The quantity of food grains given is equal to the person’s wages. The daily wage of a labourer is Rs 300. So he is given 20 kg of Makka (corn) worth Rs 15 per kg. He gives 1 kg of corn at grocery shops and gets goods worth Rs 20.Similarly, a milkman exchanges a litre of milk for goods worth Rs 50.
Labourer Motiram of Kanariya gets paid in cereals or food items, part of which he consumes and the rest he uses to buy something else. “Nobody has cash. The nearest bank is 30 kilometres away. It’s better to work and take food grains than waste our time in bank queues. In any case, we don’t have much savings,” says Motiram.
Usha Bai owns a small grocery store in the same village. “I’m giving out oil, soap, spices etc in exchange for grains. I’ll exchange these grains at the mandi for money and buy things from the grocery store,” she says.
Tribal villages Lakhapur, Karanya, Pakhaliya, Kathoda etc, which are situated between 50 to 60 km from the district headquarters, undergo the same ordeal as they need to travel 25 to 30 km to reach the nearest bank.
“There are obvious difficulties in this barter system as the other person might not want your goods. Still, it is working in villages here as people know each other,” says Karaniya panchayat secretary Arvind Jaiswal.

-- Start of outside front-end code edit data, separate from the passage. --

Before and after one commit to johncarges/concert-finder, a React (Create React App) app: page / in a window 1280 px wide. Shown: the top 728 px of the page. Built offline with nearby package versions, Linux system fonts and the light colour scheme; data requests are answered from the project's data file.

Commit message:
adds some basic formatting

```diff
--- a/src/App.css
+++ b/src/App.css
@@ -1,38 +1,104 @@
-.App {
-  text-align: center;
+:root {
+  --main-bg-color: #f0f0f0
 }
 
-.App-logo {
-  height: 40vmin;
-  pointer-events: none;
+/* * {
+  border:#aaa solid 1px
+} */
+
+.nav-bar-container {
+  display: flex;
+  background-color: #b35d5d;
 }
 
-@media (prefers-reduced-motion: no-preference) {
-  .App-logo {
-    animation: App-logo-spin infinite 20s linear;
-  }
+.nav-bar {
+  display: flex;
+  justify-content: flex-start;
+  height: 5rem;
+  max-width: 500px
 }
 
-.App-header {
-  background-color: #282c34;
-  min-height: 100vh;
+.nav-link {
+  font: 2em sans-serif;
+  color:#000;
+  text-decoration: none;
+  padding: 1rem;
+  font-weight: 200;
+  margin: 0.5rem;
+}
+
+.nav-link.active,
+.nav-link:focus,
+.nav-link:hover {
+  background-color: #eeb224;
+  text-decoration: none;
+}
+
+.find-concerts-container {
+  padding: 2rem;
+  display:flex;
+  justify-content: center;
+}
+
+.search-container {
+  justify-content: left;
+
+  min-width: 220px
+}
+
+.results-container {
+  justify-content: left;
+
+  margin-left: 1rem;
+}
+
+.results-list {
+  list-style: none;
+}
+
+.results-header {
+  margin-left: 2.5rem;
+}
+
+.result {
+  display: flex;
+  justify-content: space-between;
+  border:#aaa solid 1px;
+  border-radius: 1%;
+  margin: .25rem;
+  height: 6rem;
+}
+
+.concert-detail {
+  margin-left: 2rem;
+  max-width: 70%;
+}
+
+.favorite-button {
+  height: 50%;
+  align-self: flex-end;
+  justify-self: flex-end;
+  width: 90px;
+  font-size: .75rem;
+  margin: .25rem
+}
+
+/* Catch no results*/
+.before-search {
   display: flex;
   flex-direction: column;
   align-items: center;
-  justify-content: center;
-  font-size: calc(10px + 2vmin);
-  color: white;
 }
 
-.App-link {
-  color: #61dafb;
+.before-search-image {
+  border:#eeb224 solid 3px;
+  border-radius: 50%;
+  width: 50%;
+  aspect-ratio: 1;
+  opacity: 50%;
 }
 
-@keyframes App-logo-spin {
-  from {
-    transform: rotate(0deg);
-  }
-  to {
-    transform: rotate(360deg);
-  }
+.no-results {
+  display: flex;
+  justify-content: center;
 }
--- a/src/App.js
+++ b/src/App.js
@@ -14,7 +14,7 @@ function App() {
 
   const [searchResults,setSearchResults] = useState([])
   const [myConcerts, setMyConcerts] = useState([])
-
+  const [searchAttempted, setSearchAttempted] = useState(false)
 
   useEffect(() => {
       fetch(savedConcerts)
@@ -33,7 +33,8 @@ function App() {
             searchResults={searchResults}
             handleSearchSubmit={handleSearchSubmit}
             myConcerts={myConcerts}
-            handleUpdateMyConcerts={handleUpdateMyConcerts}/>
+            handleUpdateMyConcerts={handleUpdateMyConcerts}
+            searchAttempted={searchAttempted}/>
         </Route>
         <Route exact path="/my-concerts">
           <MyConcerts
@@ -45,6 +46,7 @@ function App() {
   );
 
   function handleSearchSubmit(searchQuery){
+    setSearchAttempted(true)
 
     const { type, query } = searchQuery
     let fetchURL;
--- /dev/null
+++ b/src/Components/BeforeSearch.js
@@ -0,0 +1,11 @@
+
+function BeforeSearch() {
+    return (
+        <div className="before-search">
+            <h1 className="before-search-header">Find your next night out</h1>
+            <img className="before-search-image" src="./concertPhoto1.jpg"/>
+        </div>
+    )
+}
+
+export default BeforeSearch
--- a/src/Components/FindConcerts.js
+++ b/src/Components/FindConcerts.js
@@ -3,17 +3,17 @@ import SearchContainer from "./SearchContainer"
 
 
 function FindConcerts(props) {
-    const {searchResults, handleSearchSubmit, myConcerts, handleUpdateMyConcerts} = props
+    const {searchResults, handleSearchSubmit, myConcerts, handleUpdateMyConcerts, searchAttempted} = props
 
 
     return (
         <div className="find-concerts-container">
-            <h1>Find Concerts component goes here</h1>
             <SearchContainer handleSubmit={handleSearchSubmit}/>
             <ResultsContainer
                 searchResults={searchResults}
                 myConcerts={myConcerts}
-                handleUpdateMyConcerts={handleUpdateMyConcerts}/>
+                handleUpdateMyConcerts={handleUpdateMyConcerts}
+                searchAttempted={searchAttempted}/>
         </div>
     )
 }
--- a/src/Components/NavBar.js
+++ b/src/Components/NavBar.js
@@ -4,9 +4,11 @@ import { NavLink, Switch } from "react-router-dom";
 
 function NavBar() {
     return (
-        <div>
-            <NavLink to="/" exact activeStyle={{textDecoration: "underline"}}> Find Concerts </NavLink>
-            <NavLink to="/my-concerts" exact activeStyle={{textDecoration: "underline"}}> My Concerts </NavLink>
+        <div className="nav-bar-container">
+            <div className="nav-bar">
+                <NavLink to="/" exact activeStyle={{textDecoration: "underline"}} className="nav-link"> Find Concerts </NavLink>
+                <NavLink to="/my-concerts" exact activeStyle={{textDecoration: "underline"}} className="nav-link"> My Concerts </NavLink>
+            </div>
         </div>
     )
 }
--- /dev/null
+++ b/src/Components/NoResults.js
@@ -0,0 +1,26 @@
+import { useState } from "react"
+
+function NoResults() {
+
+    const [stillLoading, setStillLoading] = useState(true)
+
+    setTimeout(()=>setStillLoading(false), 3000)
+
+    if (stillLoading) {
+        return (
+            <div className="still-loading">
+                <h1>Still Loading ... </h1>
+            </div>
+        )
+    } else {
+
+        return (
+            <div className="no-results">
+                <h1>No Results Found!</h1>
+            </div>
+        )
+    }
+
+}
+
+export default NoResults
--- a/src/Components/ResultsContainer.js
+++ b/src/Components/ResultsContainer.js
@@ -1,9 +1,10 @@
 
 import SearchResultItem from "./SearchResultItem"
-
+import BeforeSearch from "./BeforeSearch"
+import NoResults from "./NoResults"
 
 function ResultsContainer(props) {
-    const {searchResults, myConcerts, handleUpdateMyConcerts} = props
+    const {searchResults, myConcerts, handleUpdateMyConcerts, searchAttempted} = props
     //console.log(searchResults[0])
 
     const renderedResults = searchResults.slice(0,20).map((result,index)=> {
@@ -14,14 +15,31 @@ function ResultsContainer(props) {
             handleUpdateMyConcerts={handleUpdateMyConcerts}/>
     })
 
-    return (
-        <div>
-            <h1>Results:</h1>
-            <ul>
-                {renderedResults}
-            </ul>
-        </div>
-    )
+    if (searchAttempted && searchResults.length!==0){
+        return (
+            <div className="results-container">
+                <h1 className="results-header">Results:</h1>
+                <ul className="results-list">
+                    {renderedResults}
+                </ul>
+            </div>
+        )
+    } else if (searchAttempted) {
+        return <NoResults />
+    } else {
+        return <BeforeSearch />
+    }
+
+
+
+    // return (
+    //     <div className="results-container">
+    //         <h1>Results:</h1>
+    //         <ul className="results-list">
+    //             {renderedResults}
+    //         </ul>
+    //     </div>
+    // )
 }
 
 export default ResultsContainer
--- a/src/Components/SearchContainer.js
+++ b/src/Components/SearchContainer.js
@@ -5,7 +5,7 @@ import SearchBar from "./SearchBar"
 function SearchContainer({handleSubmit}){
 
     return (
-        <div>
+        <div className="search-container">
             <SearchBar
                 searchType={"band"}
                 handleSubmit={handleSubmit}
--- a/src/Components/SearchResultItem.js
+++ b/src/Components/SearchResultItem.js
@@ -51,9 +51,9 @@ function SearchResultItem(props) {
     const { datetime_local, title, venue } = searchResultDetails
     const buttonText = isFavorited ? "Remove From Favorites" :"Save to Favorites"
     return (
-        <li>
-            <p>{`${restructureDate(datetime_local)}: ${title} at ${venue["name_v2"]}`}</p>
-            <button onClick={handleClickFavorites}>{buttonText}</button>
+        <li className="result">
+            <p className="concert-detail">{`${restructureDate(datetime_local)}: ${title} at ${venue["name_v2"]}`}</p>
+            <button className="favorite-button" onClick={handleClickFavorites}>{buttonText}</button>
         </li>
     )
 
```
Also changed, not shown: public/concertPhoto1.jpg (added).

In village Palasi of Dewas district, grocer Mohanlal Akotia purchases wholesale goods in Indore where he pays in grains he gets from farmers.
“Farmers pay day labourers in food grains, which they exchange for daily essentials at my shop,” says Akotia.
The situation is the same in surrounding villages Udainagar, Pipri, Punjapura, Haibatpur, Kusmania, Kantophor where credit-based transaction has surfaced as the popular alternative.